We must revive hearts, let them burn!


My attention was pleasantly drawn to the Spanish edition of Karol Wojtyla’s play, Jeremías (Didaskalos, 2023), under the care of Professor Carmen Álvarez Alonso, who writes the long and substantial preliminary study of this play from Wojtyla’s youth, written at the age of 20, in 1940. I knew the play The Goldsmith’s Workshop and some of his poetry, which was translated into Spanish. This work of youth reveals the artistic essence of who would be Saint John Paul II in which so many of the themes that will accompany his intellectual and pastoral work shine: truth with a small and capital letter, the cultural and spiritual identity of the people, patriotism, the deep Christian meaning of life, the hope that accompanies the joys and sorrows of human beings.
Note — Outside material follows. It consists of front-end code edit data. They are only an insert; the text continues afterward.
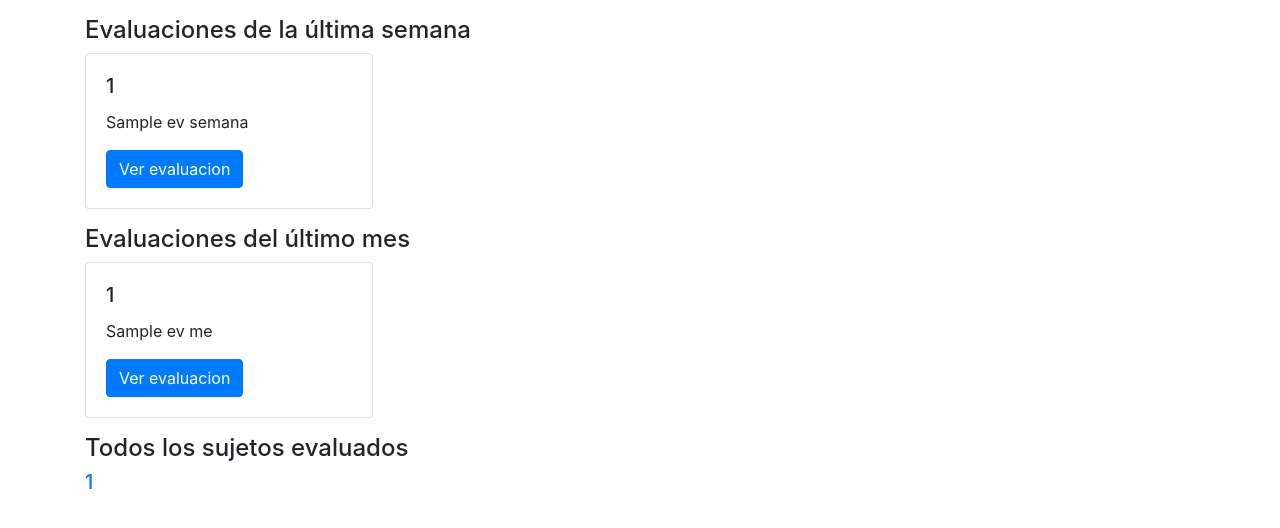
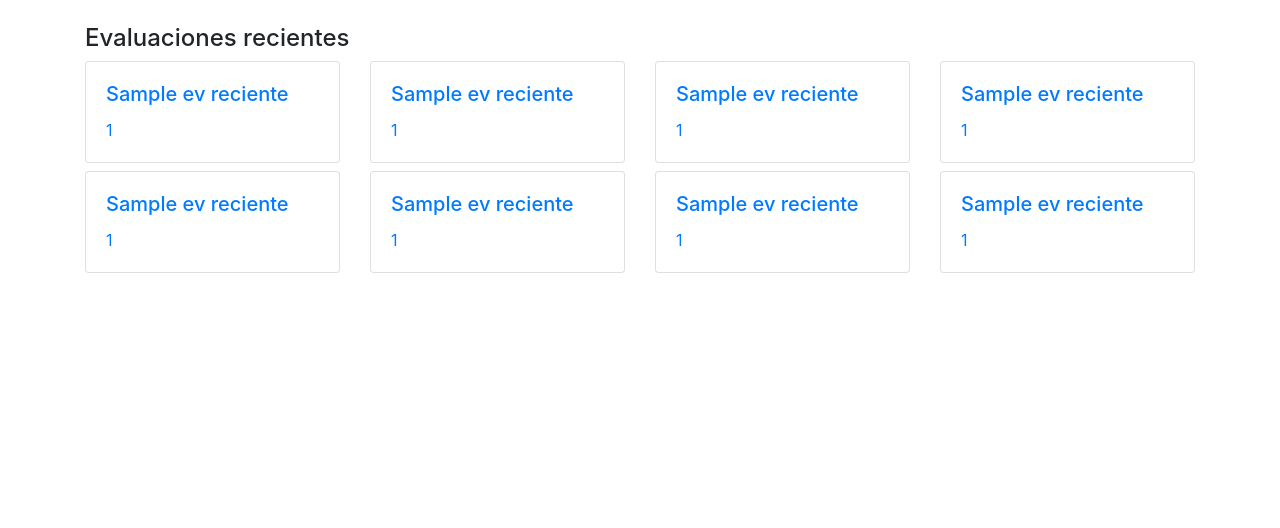
Before and after one commit to sanchezd90/informes, a Flask app: template templates/index.html in a window 1280 px wide. Shown: the part 56-584 px from the top of the page. Run offline with Flask 2, Linux system fonts and the light colour scheme; the template is opened without the code that fills it: most values are stand-ins (such as "Sample title", 1, 10 or a date in 2020); parts of the project's set-up code (start-up, migrations or seed data) failed here and were passed over; some libraries are stand-ins or nearby versions.

Commit message:
Bug fix: acceso a sujetos y evaluaciones
Arreglé fallas en el acceso a evaluaciones de sujetos con más de una evaluación.

```diff
--- a/instanciador.py
+++ b/instanciador.py
@@ -16,8 +16,8 @@ class Sujeto(object):
         self.sexo=sexo
         self.escolaridad=escolaridad
         self.pmanual=pmanual
-        self.informes = []
-        self.evaluaciones = []
+        self.informes = {}
+        self.evaluaciones = {}
 
 class Evaluacion():
     def __init__(self,dni,fechaEv,pruebas,datosPersonales):
@@ -65,7 +65,7 @@ for x in diccionarioEvaluaciones:
         pmanual=diccionarioEvaluaciones[x]['DatosPersonales']["pref_manual"]
         obrasocial=diccionarioEvaluaciones[x]['DatosPersonales']["obra_social"]
         consentimiento=diccionarioEvaluaciones[x]['DatosPersonales']["consent"]
-        sujetos[x]=Sujeto(dni,nombre,apellido,edad,fechaNac,sexo,escolaridad,pmanual,obrasocial,consentimiento)
+        sujetos[x[0:x.find("-")]]=Sujeto(dni,nombre,apellido,edad,fechaNac,sexo,escolaridad,pmanual,obrasocial,consentimiento)
     else:
         for k,v in sujetos.items():
             if diccionarioEvaluaciones[x]['DatosPersonales']["DNI"] != v.DNI:
@@ -84,7 +84,7 @@ for x in diccionarioEvaluaciones:
                 pmanual=diccionarioEvaluaciones[x]['DatosPersonales']["pref_manual"]
                 obrasocial=diccionarioEvaluaciones[x]['DatosPersonales']["obra_social"]
                 consentimiento=diccionarioEvaluaciones[x]['DatosPersonales']["consent"]
-                sujetos[x]=Sujeto(dni,nombre,apellido,edad,fechaNac,sexo,escolaridad,pmanual,obrasocial,consentimiento)
+                sujetos[x[0:x.find("-")]]=Sujeto(dni,nombre,apellido,edad,fechaNac,sexo,escolaridad,pmanual,obrasocial,consentimiento)
                 break
 
 evaluaciones = {}
@@ -116,7 +116,7 @@ for x in diccionarioInformes:
 for x in sujetos:
     for y in informes:
         if sujetos[x].DNI == informes[y].dni:
-            sujetos[x].informes.append(informes[y])
+            sujetos[x].informes.update({y:informes[y]})
     for z in evaluaciones:
         if sujetos[x].DNI == evaluaciones[z].dni:
-            sujetos[x].evaluaciones.append(evaluaciones[z])
+            sujetos[x].evaluaciones.update({z:evaluaciones[z]})
--- a/main.py
+++ b/main.py
@@ -14,38 +14,29 @@ class Pagina():
              referencia= (sujetos[x].apellido+", "+sujetos[x].nombre,sujetos[x].DNI)
              listaSujetos.append(referencia)
         return sorted(listaSujetos)
-    def evaluacionesSemana():
-        evaluacionesSemana = []
+    def evaluacionesRecientes():
+        evaluacionesRecientes = []
         for x in evaluaciones:
-            if (datetime.now() - evaluaciones[x].fechaEv).days <= 7:
-                nombreCompleto= evaluaciones[x].datosPersonales["apellido"]+", "+evaluaciones[x].datosPersonales["nombre"]
-                fecha = evaluaciones[x].fechaEv.strftime("%x")
-                evaluacionesSemana.append((nombreCompleto,fecha,x))
-        return evaluacionesSemana
-    def evaluacionesMes():
-        evaluacionesMes = []
-        for x in evaluaciones:
-            if (datetime.now() - evaluaciones[x].fechaEv).days <=30:
-                nombreCompleto= evaluaciones[x].datosPersonales["apellido"]+", "+evaluaciones[x].datosPersonales["nombre"]
-                fecha = evaluaciones[x].fechaEv.strftime("%x")
-                evaluacionesMes.append((nombreCompleto,fecha,x))
-        return evaluacionesMes
+            nombreCompleto= evaluaciones[x].datosPersonales["apellido"]+", "+evaluaciones[x].datosPersonales["nombre"]
+            fecha = evaluaciones[x].fechaEv.strftime("%x")
+            evaluacionesRecientes.append((fecha,nombreCompleto,x))
+        return sorted(evaluacionesRecientes,reverse=True)
 
 class PaginaSujeto():
     def __init__(self,sujeto):
         self.sujeto = sujeto
     def mostrarAbstractEvaluaciones(self):
         abstractEvaluaciones=[]
-        for i,x in enumerate(self.sujeto.evaluaciones):
-            stringFecha = self.sujeto.evaluaciones[i].fechaEv.strftime("%d")+"/"+self.sujeto.evaluaciones[i].fechaEv.strftime("%m")+"/"+self.sujeto.evaluaciones[i].fechaEv.strftime("%y")
+        for x in self.sujeto.evaluaciones:
+            stringFecha = self.sujeto.evaluaciones[x].fechaEv.strftime("%d")+"/"+self.sujeto.evaluaciones[x].fechaEv.strftime("%m")+"/"+self.sujeto.evaluaciones[x].fechaEv.strftime("%y")
             if len(self.sujeto.informes) > 0:
-                for j,y in enumerate(self.sujeto.informes):
-                        if self.sujeto.evaluaciones[i].fechaEv == self.sujeto.informes[j].fechaEv:
-                            abstractEvaluaciones.append((stringFecha,self.sujeto.informes[j].conclusion))
+                for y in self.sujeto.informes:
+                        if self.sujeto.evaluaciones[y].fechaEv == self.sujeto.informes[y].fechaEv:
+                            abstractEvaluaciones.append((stringFecha,self.sujeto.informes[y].conclusion,x))
                         else:
-                            abstractEvaluaciones.append((stringFecha,"No hay datos de informe disponibles"))
+                            abstractEvaluaciones.append((stringFecha,"No hay datos de informe disponibles",x))
             else:
-                abstractEvaluaciones.append((stringFecha,"No hay datos de informe disponibles"))
+                abstractEvaluaciones.append((stringFecha,"No hay datos de informe disponibles",x))
         return (sorted(abstractEvaluaciones, reverse=True))
 
 class PaginaEvaluaciones(PaginaSujeto):
@@ -62,20 +53,20 @@ class PaginaEvaluaciones(PaginaSujeto):
 #home para desplegar nombres de los sujetos evaluados
 @app.route("/")
 def home_www():
-    return render_template("index.html", titulo=titulo, sujetos=Pagina.todosSujetos(), evSemana=Pagina.evaluacionesSemana(), evMes=Pagina.evaluacionesMes())
+    return render_template("index.html", titulo=titulo, sujetos=Pagina.todosSujetos(), evRecientes=Pagina.evaluacionesRecientes())
 
 @app.route("/sujetos/<string:dni>")
 def sujeto_www(dni):
     for x in sujetos:
-        if sujetos[x].DNI == dni:
+        if x == dni:
             pagina=PaginaSujeto(sujetos[x])
-            return render_template("sujeto.html", titulo=titulo, datos=pagina.sujeto, abstractEvaluaciones=pagina.mostrarAbstractEvaluaciones(), codigo=x)
+            return render_template("sujeto.html", titulo=titulo, datos=pagina.sujeto, abstractEvaluaciones=pagina.mostrarAbstractEvaluaciones())
 
 @app.route("/evaluaciones/<string:codigo>")
 def evaluacion_www(codigo):
     for x in evaluaciones:
         if x == codigo:
-            pagina=PaginaEvaluaciones(sujetos[x],evaluaciones[x])
+            pagina=PaginaEvaluaciones(sujetos[x[0:x.find("-")]],evaluaciones[x])
             return render_template("evaluacion.html", titulo=titulo, datosSujeto=pagina.sujeto, datosEvaluacion=pagina.evaluacion, pruebas=pagina.pruebasAdmin())
 
 app.run(host="localhost", port=8080, debug=True)
--- a/templates/evaluacion.html
+++ b/templates/evaluacion.html
@@ -11,6 +11,7 @@
         <h5 ><strong>Preferencia Manual:</strong> {{"Derecha" if datosSujeto.pmanual == "1" else "Izquierda"}}</h5>
         <h5 ><strong>Fecha de evaluación:</strong> {{datosEvaluacion.fechaEv.strftime("%x")}}</h5>
     </div>
+    <div class="container mt-4"><a class="btn btn-primary" href="/sujetos/{{datosSujeto.DNI}}" role="button">Ver evaluaciones del sujeto</a></div>
     <div class="accordion container mt-5" id="accordionExample">
         <h4>Pruebas administradas</h4>
         {% for x in pruebas%}
@@ -37,7 +38,6 @@
         </div>
         {% endfor %}
       </div>
-    <div class="container mt-4"><a class="btn btn-primary" href="/sujetos/{{datosSujeto.DNI}}" role="button">Ver evaluaciones del sujeto</a></div>
     <div class="container mt-4"><a class="btn btn-primary" href="/" role="button">Volver a inicio</a></div>
 </section>
 {% endblock content%}
--- a/templates/index.html
+++ b/templates/index.html
@@ -1,39 +1,34 @@
 {% extends "base.html" %}
 {% block content%}
-<section class="container mt-3">
-    <h4>Evaluaciones de la última semana</h4>
-    <div>
-        {%for x in evSemana%}
-        <div class="card" style="width: 18rem;">
+<div class="container mt-4">
+  <h4>Evaluaciones recientes</h4>
+  <div class="row mt-2">
+    {% for x in range(4) %}
+    <div class="col-sm-3">
+      <a href="/evaluaciones/{{evRecientes[x][2]}}">
+      <div class="card">
         <div class="card-body">
-              <h5 class="card-title">{{x[0]}}</h5>
-              <p class="card-text">{{x[1]}}</p>
-              <a href="/evaluaciones/{{x[2]}}" class="btn btn-primary">Ver evaluacion</a>
+          <h5 class="card-title">{{evRecientes[x][1]}}</h5>
+          <p class="card-text">{{evRecientes[x][0]}}</p>
         </div>
+      </div>
+      </a>
     </div>
     {% endfor %}
   </div>
-</section>
-<section class="container mt-3">
-    <h4>Evaluaciones del último mes</h4>
-    <div>
-        {%for x in evMes%}
-        <div class="card" style="width: 18rem;">
+  <div class="row mt-2">
+    {% for x in range(4,8) %}
+    <div class="col-sm-3">
+      <a href="/evaluaciones/{{evRecientes[x][2]}}">
+      <div class="card">
         <div class="card-body">
-              <h5 class="card-title">{{x[0]}}</h5>
-              <p class="card-text">{{x[1]}}</p>
-              <a href="/evaluaciones/{{x[2]}}" class="btn btn-primary">Ver evaluacion</a>
+          <h5 class="card-title">{{evRecientes[x][1]}}</h5>
+          <p class="card-text">{{evRecientes[x][0]}}</p>
         </div>
+      </div>
+      </a>
     </div>
     {% endfor %}
   </div>
-</section>
-<section class="container mt-3">
-    <h4>Todos los sujetos evaluados</h4>
-    <div>
-        {%for x in sujetos%}
-            <h5><a href="/sujetos/{{x[1]}}">{{x[0]}}</a></h5>
-        {% endfor %}
 </div>
-</section>
 {% endblock content%}
--- a/templates/sujeto.html
+++ b/templates/sujeto.html
@@ -27,7 +27,7 @@
             <div id="collapseOne" class="collapse show" aria-labelledby="headingOne" data-parent="#accordionExample">
             <div class="card-body">
                 <p>{{x[1]}}</p>
-                <h5><a href="/evaluaciones/{{codigo}}">Ver datos evaluación</a></h5>
+                <h5><a href="/evaluaciones/{{x[2]}}">Ver datos evaluación</a></h5>
             </div>
             </div>
         </div>
```
Lines whose indentation alone changed are shown as unchanged.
Jeremiah, the prophet of the Old Testament, raises his voice in the name of God to tell the people of Israel to return to the Way and fulfill the Law. The false gods, the Baals, and idols to which the ruling elites and the people have turned Jewish are a clear breach of the Covenant. Jeremiah announces that the success and prosperity they enjoy at that moment is a flower of a day: everything will vanish and be destroyed by the invaders. He prophecies that, indeed, are fulfilled when Jerusalem falls and the people are exiled to Babylon.

Wojtyla takes inspiration from Jeremiah to meditate on the fall of the Polish people under the oppression of the Nazis and, later, the Soviets. The “depolonization” to which they are subjected by the invaders requires memory and courage to not lose the consciousness of homeland, forged over centuries and which gave Poland its cultural, historical and spiritual identity. Polish Christianity is not an external veneer, but is a constituent of its national identity. Wojtyla, therefore, places as characters the Polish general Stalislaw Zolkiewski, who died in the battle of Cecora against the Ottoman forces. The other important character is Father Pedro, who knows that words are not enough if they are not accompanied by the transforming power of the Spirit: “Words are not enough, words are not enough. We must revive hearts, let them burn! You have to plow them like a plow – the weeds are cut – the tares are uprooted” (p. 137).
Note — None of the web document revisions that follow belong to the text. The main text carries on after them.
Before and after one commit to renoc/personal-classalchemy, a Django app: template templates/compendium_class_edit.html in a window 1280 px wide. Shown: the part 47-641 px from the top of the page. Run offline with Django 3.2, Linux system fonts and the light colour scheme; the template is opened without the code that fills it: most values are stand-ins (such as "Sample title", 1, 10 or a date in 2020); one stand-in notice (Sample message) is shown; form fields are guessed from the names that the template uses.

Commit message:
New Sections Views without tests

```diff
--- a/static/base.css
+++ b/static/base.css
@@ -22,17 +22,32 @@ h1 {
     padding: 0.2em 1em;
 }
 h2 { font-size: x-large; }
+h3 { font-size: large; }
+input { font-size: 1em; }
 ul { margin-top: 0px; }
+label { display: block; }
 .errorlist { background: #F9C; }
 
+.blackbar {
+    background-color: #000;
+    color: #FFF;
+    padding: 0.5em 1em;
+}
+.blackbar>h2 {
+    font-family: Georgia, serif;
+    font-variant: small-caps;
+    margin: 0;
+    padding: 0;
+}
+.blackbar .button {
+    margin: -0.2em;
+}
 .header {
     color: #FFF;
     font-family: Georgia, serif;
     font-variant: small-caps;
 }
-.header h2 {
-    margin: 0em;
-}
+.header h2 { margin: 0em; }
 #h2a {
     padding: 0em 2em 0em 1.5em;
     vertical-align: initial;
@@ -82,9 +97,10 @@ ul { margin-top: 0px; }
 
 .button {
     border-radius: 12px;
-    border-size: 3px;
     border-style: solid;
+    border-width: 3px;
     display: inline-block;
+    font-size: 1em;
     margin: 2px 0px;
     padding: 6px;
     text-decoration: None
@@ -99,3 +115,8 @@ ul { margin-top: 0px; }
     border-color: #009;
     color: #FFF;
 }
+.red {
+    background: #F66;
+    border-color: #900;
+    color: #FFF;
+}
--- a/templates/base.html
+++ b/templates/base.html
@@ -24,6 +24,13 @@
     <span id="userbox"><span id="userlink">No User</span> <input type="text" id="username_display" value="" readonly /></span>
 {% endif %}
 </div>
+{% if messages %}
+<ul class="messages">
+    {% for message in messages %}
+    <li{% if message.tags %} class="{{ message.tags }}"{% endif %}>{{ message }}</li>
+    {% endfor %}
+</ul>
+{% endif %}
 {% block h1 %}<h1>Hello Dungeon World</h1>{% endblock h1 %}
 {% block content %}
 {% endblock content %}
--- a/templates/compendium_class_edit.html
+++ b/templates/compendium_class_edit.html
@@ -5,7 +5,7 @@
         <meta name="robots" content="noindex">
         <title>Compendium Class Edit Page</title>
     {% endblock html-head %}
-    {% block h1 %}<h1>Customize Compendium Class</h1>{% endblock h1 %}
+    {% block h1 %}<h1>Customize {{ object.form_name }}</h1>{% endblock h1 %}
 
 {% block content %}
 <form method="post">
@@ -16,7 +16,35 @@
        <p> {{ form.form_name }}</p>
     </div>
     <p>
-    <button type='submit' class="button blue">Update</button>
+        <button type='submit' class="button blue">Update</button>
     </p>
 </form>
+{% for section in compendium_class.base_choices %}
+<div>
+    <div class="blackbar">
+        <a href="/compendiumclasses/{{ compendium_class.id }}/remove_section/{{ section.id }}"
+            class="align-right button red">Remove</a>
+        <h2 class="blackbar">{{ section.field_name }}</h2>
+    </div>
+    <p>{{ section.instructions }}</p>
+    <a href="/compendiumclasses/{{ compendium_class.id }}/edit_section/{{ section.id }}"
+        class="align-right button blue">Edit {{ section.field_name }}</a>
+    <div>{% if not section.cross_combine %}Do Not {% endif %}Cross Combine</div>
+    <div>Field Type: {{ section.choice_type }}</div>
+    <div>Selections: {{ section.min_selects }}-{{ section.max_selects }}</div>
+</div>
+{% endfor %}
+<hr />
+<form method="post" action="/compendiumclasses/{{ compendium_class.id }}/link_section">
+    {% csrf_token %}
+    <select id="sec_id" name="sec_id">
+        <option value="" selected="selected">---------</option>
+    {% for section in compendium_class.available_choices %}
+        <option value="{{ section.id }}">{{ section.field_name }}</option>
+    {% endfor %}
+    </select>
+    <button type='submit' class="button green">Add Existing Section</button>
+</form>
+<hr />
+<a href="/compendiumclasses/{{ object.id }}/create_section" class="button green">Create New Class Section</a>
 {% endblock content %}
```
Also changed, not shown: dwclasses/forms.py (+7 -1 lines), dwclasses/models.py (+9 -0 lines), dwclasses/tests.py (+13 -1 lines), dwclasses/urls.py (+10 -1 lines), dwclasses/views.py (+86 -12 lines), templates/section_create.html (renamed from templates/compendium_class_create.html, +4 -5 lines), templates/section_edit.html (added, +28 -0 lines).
Return to the fountain of living water, Jeremiah asks his people: “where is the fountain that flows without ceasing, in the midst of this people, in Israel? First you must wash your eyes! First you must wash your eyes! -and remain pure as crystal, not in adultery, not in lies, but in the Truth before Jahweh. In the Truth there is Freedom and Splendor-In the lie you go to slavery” (p. 153). “The Truth will set you free”, this expression of the Gospel, Wojtyla, is very clear. It is not only for the personal sphere, it is also for the public space. How important to meditate again and inflame the heart with this cry: to proclaim the truth, to be true. Getting used to lying in the public space, whether in politics, the economy or business, is very low law. Lies pay very poorly and eat away at human coexistence: there is no family, city or country that resists the dissolving power of lies and deception.
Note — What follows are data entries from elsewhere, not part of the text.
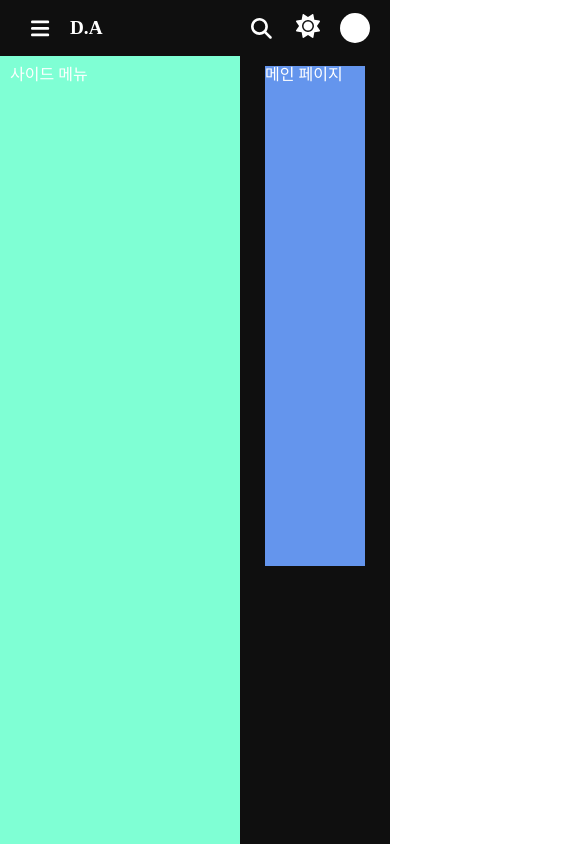
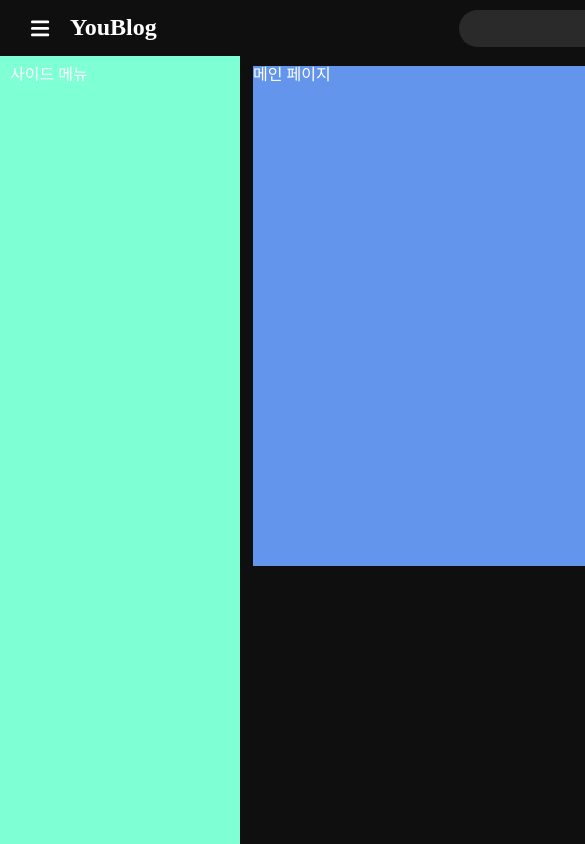
Before and after one commit to lsnwan/springboot-react-ts-blog, a React (Vite) app in the folder frontend/: page / in a window 390 px wide. Shown: the top 844 px of the page, 585 px wide, since content can reach past the window. Built offline with nearby package versions, Linux system fonts and the light colour scheme.

Commit message:
1366 해상도에 맞춰 스타일 변경

```diff
--- a/frontend/index.html
+++ b/frontend/index.html
@@ -3,7 +3,7 @@
   <head>
     <meta charset="UTF-8" />
     <meta name="viewport" content="width=device-width, initial-scale=1.0" />
-    <title>DevAround</title>
+    <title>YouBlog</title>
   </head>
   <body>
     <div id="root"></div>
--- a/frontend/src/components/header/Header.tsx
+++ b/frontend/src/components/header/Header.tsx
@@ -14,7 +14,7 @@ const Header = (props :HeaderPropsType) => {
     <styled.HeaderBox theme={props.theme}>
       <styled.BrandBox>
         <ToggleMenu />
-        <styled.Logo></styled.Logo>
+        <styled.Logo>YouBlog</styled.Logo>
       </styled.BrandBox>
 
       <styled.SearchBox>
@@ -27,9 +27,6 @@ const Header = (props :HeaderPropsType) => {
       </styled.SearchBox>
 
       <styled.ProfileBox>
-        <styled.MobileSearchButtonBox>
-          <FontAwesomeIcon icon={icon.faSearch} />
-        </styled.MobileSearchButtonBox>
 
         <styled.ThemeButton>
           <FontAwesomeIcon icon={icon.faSun} />
--- a/frontend/src/components/sidebar/SideBar.tsx
+++ b/frontend/src/components/sidebar/SideBar.tsx
@@ -1,6 +1,6 @@
-import React, {useEffect, useState} from 'react';
+import React from 'react';
 import {SidebarBox} from "../styled/sidebar-styled";
-import {useDispatch, useSelector} from "react-redux";
+import {useSelector} from "react-redux";
 import {AppState} from "../../store";
 import * as S from "../../store/sidebar";
 
@@ -8,24 +8,6 @@ import * as S from "../../store/sidebar";
 const SideBar = () => {
 
   const isSideBar = useSelector<AppState, S.State>(state => state.isSideBar);
-  const dispatch = useDispatch();
-
-  const handleResize = () => {
-    let innerWidth = window.innerWidth;
-
-    if (innerWidth < 430) {
-      dispatch({type: "@isSideBar/setIsSideBar", payload: false});
-      return;
-    }
-
-  }
-
-  useEffect(() => {
-    window.addEventListener('resize', handleResize);
-    return () => { // cleanup
-      window.removeEventListener('resize', handleResize);
-    }
-  }, [innerWidth, innerHeight]);
 
   return (
     <SidebarBox className={isSideBar ? "" : "close"}>
--- a/frontend/src/components/styled/content-styled.ts
+++ b/frontend/src/components/styled/content-styled.ts
@@ -5,7 +5,7 @@ export const BodyBox = styled.div`
 `
 
 export const ContentBody = styled.div`
-  padding: 66px 25px 10px 25px;
+  padding: 66px 13px 10px 13px;
   background-color: #0f0f0f;
   color: white;
   flex: auto;
@@ -14,12 +14,9 @@ export const ContentBody = styled.div`
 `
 
 export const Container = styled.div`
-  width: 1150px;
+  width: 1100px;
   height: 500px;
   background-color: cornflowerblue;
   margin: 0 auto;
 
-  @media (max-width: 1440px) {
-    width: 100%;
-  }
 `
--- a/frontend/src/components/styled/header-styled.ts
+++ b/frontend/src/components/styled/header-styled.ts
@@ -15,6 +15,11 @@ export const HeaderBox = styled.div`
   background-color: ${(props) => (props.theme === "light" ? "#fff" : "#0f0f0f")};
   color: ${(props) => (props.theme === "light" ? "#333" : "#fff")};
   z-index: 1;
+
+  @media (max-width: 1366px) {
+    width: 1366px;
+  }
+
 `;
 
 export const BrandBox = styled.div`
@@ -29,13 +34,6 @@ export const SearchBox = styled.div`
   display: flex;
   justify-content: space-between;
   align-items: center;
-  @media (max-width: 900px) {
-    width: 300px;
-  }
-
-  @media (max-width: 730px) {
-    display: none;
-  }
 `;
 
 export const SearchInputBox = styled.div`
@@ -102,17 +100,6 @@ export const Logo = styled.a`
   display: block;
   font-weight: bold;
   cursor: pointer;
-
-  &:after {
-    content: 'DevAround';
-  }
-
-  @media (max-width: 430px) {
-    font-size: 1.2em;
-    &:after {
-      content: 'D.A';
-    }
-  }
 `;
 
 
--- a/frontend/src/components/styled/sidebar-styled.ts
+++ b/frontend/src/components/styled/sidebar-styled.ts
@@ -11,7 +11,7 @@ export const SidebarBox = styled.div`
   flex-shrink: 0;
 
   &.close {
-    width: 50px;
+    width: 60px;
   }
 
 `
--- a/frontend/src/pages/MainLayout.tsx
+++ b/frontend/src/pages/MainLayout.tsx
@@ -17,6 +17,7 @@ const MainLayout = () => {
           <Outlet />
         </BodyBox>
       </BrowserView>
+
       <TabletView>
         <Header theme={theme}/>
         <BodyBox>
@@ -24,6 +25,7 @@ const MainLayout = () => {
           <Outlet />
         </BodyBox>
       </TabletView>
+
       <MobileOnlyView>
         <div style={{position: "fixed", top: "0", left: 0, zIndex: 1, width: '100%', height: '50px', backgroundColor: 'darkgray' }}>모바일 메인 레이아웃</div>
         <Outlet />
```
Father Pedro says: “Are these the brothers?! How can a family go well, how can it go well, if it is so easy for a brother to kill another brother? I have seen it. But why? Why? Well, out of envy, to appropriate everything. This beloved country is not yours alone, this sacred mother is not yours alone, it must also be yours for others! For others too!” (p. 183). It is enough to think about the lamentable spectacle of political corruption that has afflicted us in a striking way in the last 25 years, to realize that at the root of the bribes and back and forth between one another are greed, envy, anger. . All of them, capital sins that are born from the darkness of the heart. Vices of the soul that lead to thriving for one’s own benefit, forgetting about one’s neighbor and the common good.

In each section of this play by Karol Wojtyla we find speeches like these that do not leave the reader indifferent. They invite us to stop and meditate, they worry us and challenge us, but, at the same time, they fill us with a healthy optimism, because whoever walks in the Truth, even when the path is narrow, arrives.